Business correspondents, electronic and pre-paid payments are ways to reach customers in un-banked areas
It is almost six years since the Government initiated the process of financial inclusion in a big way.
The stakeholders in the financial inclusion drive have made a beginning to unlock the opportunities from this segment.
In fact, models such as business correspondents (BC) have started emerging as a new way of delivering banking in un-banked areas.
It is apt to look at the current scenario in financial inclusion at a time when ‘Bancon 2012’ is focusing on the theme ‘Innovating to unlock the next decade’. The conference is looking at capturing the rural opportunity in a profitable manner.
Traditionally, banking facilities in India are offered through brick-and-mortar offices. Of the nearly one lakh bank branches in the country, more than 37,000 are located in rural India.
Nearly one-third of the 6,918 brick-and-mortar branches opened in the country during 2011-12 are situated in rural areas. The RBI report on ‘Trend and Progress of Banking in India for 2011-12’ says nearly 70 per cent of these branches are situated in tier-2 to tier-6 centres.
Compared to the brick-and-mortar branches, the BC model has seen rapid growth. While the branch expansion in rural areas with population of more than 2,000 registered a growth of 7.64 per cent in 2011-12, the number of business correspondents witnessed nearly 10 times that growth.
The evolution of the BC model has helped the banks provide banking services to customers without having a branch of theirs. The use of mobile technology is an important part of providing banking services under the BC model. Some banks are disbursing social security schemes’ funds through the BCs.
Banks have been advised to prioritise providing services at the doorstep to the beneficiaries of electronic benefit transfers through regular visits by BCs to the allotted villages, to make it a self-sustaining business model and over a period of time.
An analysis of the progress in the implementation of the Government-mandated financial inclusion plan (FIP) shows that penetration of banking has increased in rural areas. At the end of March 2012, villages covered by BCs constituted more than 80 per cent of the total villages covered under the FIP.
This indicates a move towards the widespread acceptance of BC model of financial inclusion by banks as well as rural consumers.
Under FIP, no-frills accounts enable customers to avail themselves of stress-free credit in the form of in-built overdraft facility. At the end of March 2012, no-frills accounts had surpassed 100 million in number.
The number of ICT-based (information and communication technology) accounts as a percentage of no-frills accounts has witnessed a steady increase in the last two years, indicating increased acceptance of ICT-based products among rural customers.

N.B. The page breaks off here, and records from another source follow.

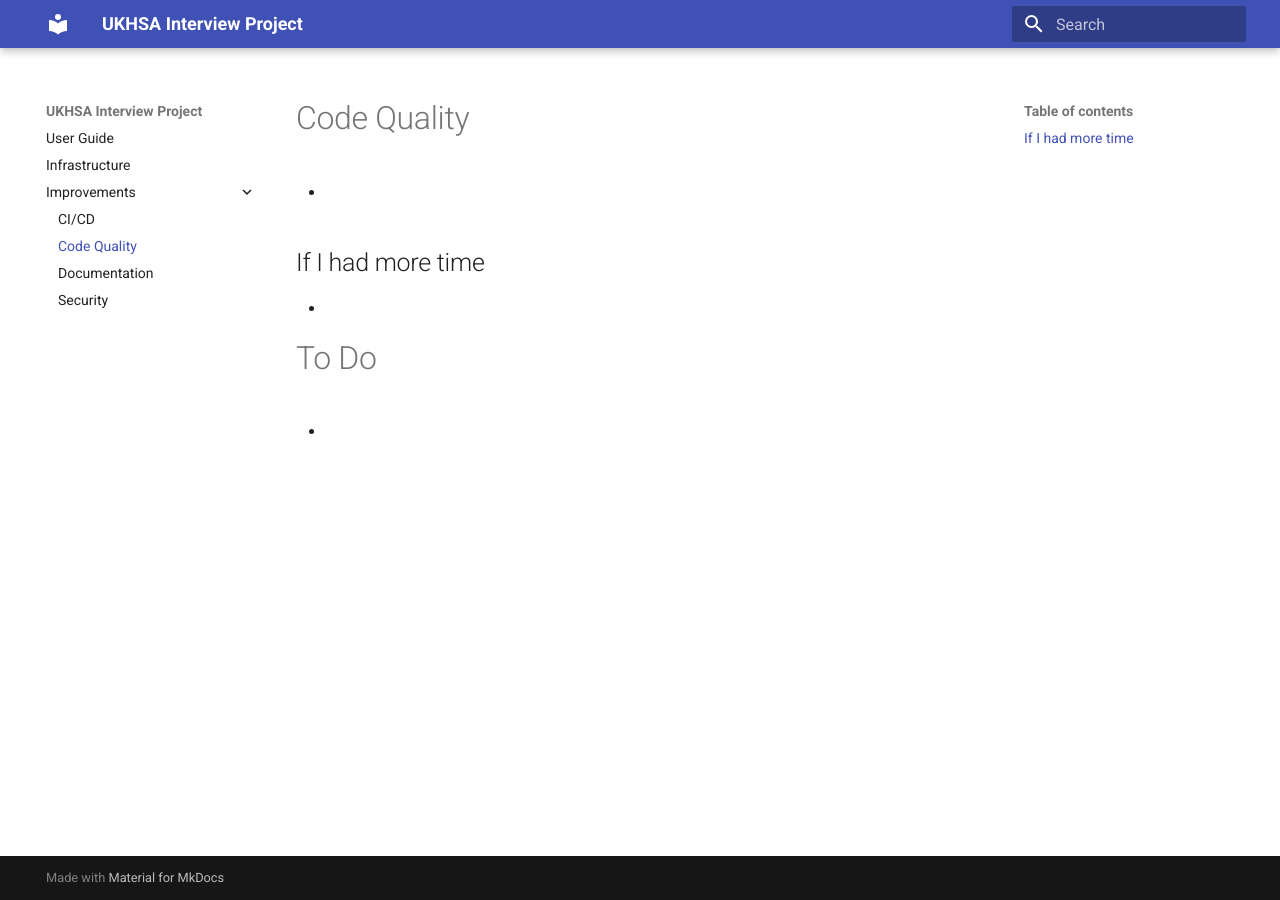
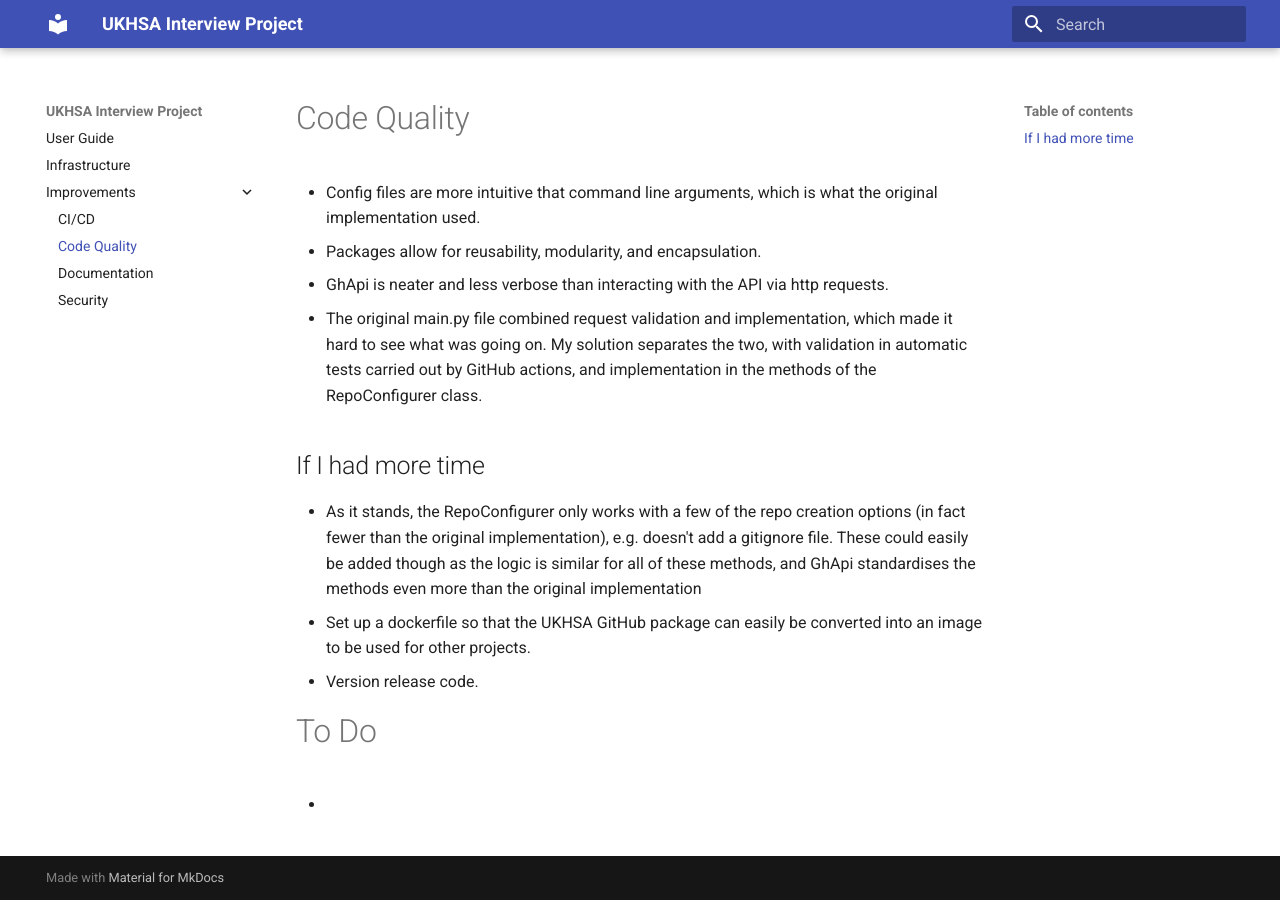
Before and after one commit to Tellisrees/interview-test, an MkDocs documentation site: the page built from docs/improvements/code quality.md, in a window 1280 px wide. Built offline with MkDocs 1.6.1 and Material for MkDocs 9.7.7, drawn with Linux system fonts in a browser that asks for light colours.

Commit message:
doc changes

```diff
--- a/docs/improvements/code quality.md
+++ b/docs/improvements/code quality.md
@@ -1,8 +1,13 @@
 # Code Quality
--
+- Config files are more intuitive that command line arguments, which is what the original implementation used.
+- Packages allow for reusability, modularity, and encapsulation.
+- GhApi is neater and less verbose than interacting with the API via http requests.
+- The original main.py file combined request validation and implementation, which made it hard to see what was going on.  My solution separates the two, with validation in automatic tests carried out by GitHub actions, and implementation in the methods of the RepoConfigurer class.
 
 ## If I had more time
--
+- As it stands, the RepoConfigurer only works with a few of the repo creation options (in fact fewer than the original implementation), e.g. doesn't add a gitignore file.  These could easily be added though as the logic is similar for all of these methods, and GhApi standardises the methods even more than the original implementation
+- Set up a dockerfile so that the UKHSA GitHub package can easily be converted into an image to be used for other projects.
+- Version release code.
 
 # To Do
 -
```
Also changed, not shown: docs/improvements/cicd.md (+1 -0 lines), docs/improvements/security.md (+2 -1 lines).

The RBI report on banking trends and progress in 2011-12 notes that in the ensuing year, the focus would be on the number and value of transactions in the no-frills accounts and credit disbursed through ICT-based BC outlets.
Compared to branches and BCs, the share of ATMs was low in rural areas. Only 9 per cent of the total number of ATMs in the country was present in rural areas.
Uttar Pradesh, Bihar, West Bengal and Andhra Pradesh accounted for more than 50 per cent of these newly opened banking outlets, including branches, BCs and others.
The financial inclusion drive, both in urban and rural areas, is likely to help different business models evolve and open up more opportunities in the banking sector.
NEFT and RTGS
According to an RBI report, the volume and value of transactions through the country’s two major electronic payment systems – RTGS and NEFT – have increased significantly. Both the value and volume of transaction through NEFT (National Electronic Funds Transfer) nearly doubled during 2011-12, and there was a considerable growth in the value and volume in RTGS (Real Time Gross Settlement) also. The report notes that the relaxations in the domestic money transfer guidelines introduced in October 2011 are expected to provide further impetus to financial inclusion through electronic pre-paid payment instruments (PPIs), by enabling all authorised entities (both banks as well as non-banks) to increase domestic remittances through formal payment channels. (PPIs are payment instruments that facilitate purchase of goods and services against the value stored on such instruments. Paper voucher, cards and m-wallets are the popular PPIs.)
As at the end of June 2012, 40 banks (including the Department of Posts) and 21 non-bank entities were granted approval / authorisation under the Payment and Settlement System (PSS) Act 2007, to issue PPIs in India.
At the end of March 2012, the number of PPIs issued in India stood at 43 billion worth Rs 290 crore. Considering this, it is now interesting to see how the bankers will dwell upon the topic of unlocking the next decade to explore the opportunities at the bottom of the pyramid.